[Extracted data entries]
------------------------------------

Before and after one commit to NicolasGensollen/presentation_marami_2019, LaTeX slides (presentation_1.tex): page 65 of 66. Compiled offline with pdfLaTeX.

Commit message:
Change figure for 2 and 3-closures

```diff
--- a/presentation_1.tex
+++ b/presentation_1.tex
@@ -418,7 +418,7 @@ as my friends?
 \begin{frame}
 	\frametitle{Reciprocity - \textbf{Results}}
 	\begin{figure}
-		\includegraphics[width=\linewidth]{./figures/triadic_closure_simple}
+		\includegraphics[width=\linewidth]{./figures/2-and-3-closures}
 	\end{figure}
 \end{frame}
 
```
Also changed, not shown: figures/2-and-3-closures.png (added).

------------------------------------

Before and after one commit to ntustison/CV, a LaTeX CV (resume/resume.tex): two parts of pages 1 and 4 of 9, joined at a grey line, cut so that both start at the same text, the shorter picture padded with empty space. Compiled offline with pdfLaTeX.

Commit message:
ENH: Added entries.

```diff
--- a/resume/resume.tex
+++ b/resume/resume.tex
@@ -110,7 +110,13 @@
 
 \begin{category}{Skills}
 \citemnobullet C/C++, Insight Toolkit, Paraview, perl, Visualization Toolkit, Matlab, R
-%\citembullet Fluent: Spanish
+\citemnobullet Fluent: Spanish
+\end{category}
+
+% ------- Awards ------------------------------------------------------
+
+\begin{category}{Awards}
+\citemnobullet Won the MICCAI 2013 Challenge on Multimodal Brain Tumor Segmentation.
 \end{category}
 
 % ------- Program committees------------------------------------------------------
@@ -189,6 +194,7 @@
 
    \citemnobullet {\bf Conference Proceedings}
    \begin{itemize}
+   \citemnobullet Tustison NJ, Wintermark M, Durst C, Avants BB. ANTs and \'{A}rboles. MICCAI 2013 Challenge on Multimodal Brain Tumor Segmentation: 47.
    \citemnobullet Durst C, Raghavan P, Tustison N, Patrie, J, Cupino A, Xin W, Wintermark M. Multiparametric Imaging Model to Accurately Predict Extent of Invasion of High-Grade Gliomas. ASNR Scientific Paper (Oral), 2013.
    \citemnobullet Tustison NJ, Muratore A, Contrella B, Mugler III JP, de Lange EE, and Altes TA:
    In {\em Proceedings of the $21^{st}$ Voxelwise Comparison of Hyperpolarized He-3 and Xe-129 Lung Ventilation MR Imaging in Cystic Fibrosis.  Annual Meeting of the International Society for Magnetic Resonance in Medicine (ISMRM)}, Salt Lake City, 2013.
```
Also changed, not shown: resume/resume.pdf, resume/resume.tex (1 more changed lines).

------------------------------------

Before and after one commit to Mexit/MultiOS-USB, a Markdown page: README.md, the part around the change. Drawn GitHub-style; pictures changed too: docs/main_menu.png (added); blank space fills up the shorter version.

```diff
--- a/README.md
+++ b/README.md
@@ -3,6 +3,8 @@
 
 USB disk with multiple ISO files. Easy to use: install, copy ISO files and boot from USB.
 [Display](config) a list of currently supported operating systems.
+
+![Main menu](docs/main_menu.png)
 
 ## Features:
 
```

------------------------------------

* **Brief**
Among the lines above, count those containing the string "shown"; please give the count alone.

* **Response to the exercise**
2